This volume takes an innovative interdisciplinary approach to investigating divination procedures at sanctuaries of Apollo in Classical and Hellenistic Greece, merging neuroscience, psychology, and behavioural studies with archaeology.

Through a deep analysis of primary sources and the historical and cultural context of these procedures, Frigerio reconstructs the precise schemata of knowledge and cognitive associations pertaining to ancient visitors of the Oracle, highlighting neural inputs they received inside their minds in these specific situations. The author engages with the archaeological record, studying the cognitive input that both seekers and prophets experienced from features of the outside world such as landscape, architecture, and temperature. This innovative methodology allows for a new understanding of divinatory practices and the formulation of new hypotheses. In addition, this study offers a powerful tool for decoding divination and engaging with the archaeological record in future research.

A Cognitive Analysis of the Main Apolline Divinatory Practices is a fascinating read for students and scholars working on divination and cognition in ancient Greek religion, as well as in religion in the Classical and Hellenistic periods more broadly.

chapter |7 pages


section Section I|46 pages

Landscape and Apolline divination

section Section II|44 pages

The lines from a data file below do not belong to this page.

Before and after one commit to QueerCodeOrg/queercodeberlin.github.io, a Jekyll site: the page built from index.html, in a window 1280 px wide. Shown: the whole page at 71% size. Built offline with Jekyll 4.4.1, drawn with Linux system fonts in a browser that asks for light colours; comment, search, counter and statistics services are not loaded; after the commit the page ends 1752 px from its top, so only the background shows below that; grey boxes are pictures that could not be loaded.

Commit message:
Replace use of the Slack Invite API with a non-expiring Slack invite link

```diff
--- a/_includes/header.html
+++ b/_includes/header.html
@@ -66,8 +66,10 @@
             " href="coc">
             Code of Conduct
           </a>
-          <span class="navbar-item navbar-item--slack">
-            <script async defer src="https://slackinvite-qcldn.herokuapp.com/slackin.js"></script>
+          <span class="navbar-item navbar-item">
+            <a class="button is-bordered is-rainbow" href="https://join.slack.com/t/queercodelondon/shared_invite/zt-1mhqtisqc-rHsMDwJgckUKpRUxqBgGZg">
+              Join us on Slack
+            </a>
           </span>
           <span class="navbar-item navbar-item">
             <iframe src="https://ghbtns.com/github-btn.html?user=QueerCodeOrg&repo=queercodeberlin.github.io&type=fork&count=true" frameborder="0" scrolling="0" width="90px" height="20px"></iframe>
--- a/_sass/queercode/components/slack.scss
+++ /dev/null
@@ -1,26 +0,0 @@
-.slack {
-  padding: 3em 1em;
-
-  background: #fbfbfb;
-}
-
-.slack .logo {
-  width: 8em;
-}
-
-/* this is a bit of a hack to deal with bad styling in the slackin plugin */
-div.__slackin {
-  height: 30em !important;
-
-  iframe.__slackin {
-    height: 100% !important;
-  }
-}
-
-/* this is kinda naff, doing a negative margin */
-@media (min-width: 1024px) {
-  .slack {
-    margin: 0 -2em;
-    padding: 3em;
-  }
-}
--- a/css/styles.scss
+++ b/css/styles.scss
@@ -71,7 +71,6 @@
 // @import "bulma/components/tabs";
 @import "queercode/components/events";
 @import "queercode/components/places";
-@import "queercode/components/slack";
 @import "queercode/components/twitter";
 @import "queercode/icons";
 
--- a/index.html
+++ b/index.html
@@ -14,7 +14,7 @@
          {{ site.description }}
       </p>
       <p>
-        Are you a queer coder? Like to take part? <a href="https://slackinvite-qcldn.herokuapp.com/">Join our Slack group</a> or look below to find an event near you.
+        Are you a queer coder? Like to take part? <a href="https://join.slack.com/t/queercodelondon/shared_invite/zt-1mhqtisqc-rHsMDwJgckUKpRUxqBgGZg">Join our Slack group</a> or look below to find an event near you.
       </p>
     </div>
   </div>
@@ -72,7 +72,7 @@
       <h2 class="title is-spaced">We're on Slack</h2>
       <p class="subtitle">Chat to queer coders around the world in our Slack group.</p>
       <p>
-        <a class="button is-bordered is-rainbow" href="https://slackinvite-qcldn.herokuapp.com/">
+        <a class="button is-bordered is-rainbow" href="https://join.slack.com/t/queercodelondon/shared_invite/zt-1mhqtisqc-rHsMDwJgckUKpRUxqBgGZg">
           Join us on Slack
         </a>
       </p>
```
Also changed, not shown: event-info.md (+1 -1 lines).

Architecture and Apolline divination

section Section III|59 pages

Material culture and the prophets of Apollo